Rumours that Wilkinson will be flown out to join the Lions on the conclusion of the Top 14 are getting louder and louder. If he is not, I think the Lions are missing out, but if he is, in one sense, this counts as special treatment, as the squad will already be together and bonding. Physical preparation will have begun, too, and he will have taken part in none of it.
However, I think Wilkinson falls into an elite category of rugby players who have achieved so much respect from their peers that when, every now and then, they are allowed to miss a Monday session or dodge a boring event, nobody even questions the decision. Dan Carter might fall into this bracket – as would Richie McCaw – but most players carry the odd question mark around with them.
Wilkinson's only potential chink surrounds his physical condition. But while he is an old lag by now, my goodness is he fit. Anyway, I do not think he would be expected to play much – if any – midweek rugby. In Wilkinson, Warren Gatland has access to the best last-minute match-winner in the game. Even Carter cannot compete on this level. Who else on the planet would you rather have on the bench with scores tied in a mega-match with a few minutes to go?
I cannot imagine a single player disappearing back to his bedroom and questioning Wilkinson's late inclusion, should it come to pass. Owen Farrell might not like it, but that is very different from questioning it. Yes, Farrell could learn so much from the master, but there is also a good chance he would lose his spot on the bench behind Jonny Sexton. This would be tough to stomach, but few could disagree should Gatland choose to include those magic kicking feet in his Test squad.

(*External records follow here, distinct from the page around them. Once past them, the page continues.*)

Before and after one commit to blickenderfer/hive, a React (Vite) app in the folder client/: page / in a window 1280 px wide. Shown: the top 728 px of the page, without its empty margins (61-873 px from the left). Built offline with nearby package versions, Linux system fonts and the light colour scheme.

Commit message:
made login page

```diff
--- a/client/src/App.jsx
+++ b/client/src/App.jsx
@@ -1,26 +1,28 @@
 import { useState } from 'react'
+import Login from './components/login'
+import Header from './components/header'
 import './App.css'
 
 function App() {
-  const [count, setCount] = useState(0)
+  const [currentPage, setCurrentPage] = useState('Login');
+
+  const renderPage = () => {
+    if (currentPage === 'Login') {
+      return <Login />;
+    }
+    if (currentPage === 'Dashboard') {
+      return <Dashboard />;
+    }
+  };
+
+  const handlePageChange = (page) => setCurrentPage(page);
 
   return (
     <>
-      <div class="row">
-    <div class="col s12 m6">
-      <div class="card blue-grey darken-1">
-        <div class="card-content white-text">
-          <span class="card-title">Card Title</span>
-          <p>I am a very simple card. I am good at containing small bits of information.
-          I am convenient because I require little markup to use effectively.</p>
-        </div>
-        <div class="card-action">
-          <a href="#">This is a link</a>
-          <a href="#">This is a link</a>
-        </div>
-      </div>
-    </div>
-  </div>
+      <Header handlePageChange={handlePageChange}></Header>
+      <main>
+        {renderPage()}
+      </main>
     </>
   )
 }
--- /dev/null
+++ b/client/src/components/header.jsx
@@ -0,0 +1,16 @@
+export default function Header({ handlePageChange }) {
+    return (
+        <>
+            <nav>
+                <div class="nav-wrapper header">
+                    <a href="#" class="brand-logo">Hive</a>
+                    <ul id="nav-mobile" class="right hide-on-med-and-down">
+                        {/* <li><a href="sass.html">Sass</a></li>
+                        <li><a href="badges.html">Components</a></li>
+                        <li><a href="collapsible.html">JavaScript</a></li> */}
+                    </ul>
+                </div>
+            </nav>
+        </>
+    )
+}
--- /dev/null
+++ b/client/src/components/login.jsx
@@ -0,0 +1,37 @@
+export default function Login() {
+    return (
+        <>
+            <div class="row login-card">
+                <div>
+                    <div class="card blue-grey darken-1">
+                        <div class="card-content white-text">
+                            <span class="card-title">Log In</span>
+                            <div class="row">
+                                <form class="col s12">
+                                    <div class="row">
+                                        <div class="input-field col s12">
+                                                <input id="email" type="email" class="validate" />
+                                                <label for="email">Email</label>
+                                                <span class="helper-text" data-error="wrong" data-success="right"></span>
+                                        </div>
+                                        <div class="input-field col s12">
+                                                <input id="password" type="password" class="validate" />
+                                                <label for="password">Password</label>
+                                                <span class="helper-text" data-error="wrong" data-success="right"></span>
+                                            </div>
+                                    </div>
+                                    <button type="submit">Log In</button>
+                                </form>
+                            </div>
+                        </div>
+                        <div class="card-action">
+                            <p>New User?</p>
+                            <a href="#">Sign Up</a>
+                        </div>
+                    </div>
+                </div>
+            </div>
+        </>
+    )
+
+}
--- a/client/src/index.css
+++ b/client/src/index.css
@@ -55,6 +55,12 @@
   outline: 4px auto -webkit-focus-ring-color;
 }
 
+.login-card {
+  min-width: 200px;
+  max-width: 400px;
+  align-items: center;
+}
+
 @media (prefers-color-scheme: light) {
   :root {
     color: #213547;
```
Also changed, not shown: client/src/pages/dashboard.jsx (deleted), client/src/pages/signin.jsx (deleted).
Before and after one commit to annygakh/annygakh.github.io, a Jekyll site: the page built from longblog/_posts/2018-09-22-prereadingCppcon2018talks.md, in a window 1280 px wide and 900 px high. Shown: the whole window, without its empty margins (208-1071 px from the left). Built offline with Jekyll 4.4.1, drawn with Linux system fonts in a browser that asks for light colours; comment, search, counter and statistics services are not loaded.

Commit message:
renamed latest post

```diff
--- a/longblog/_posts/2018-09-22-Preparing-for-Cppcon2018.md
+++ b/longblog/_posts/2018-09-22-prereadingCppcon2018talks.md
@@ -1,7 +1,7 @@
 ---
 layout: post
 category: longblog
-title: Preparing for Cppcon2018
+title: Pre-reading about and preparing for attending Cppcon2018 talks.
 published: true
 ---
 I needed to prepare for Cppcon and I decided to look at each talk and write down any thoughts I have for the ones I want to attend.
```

And should his body break down, well, Wilkinson is worth his tour fee as a presence alone. Just a few weeks with Jonny in the room would offer a perspective and a depth of knowledge that soon will be lost for good. What an asset he is, but he won't offer much from his armchair.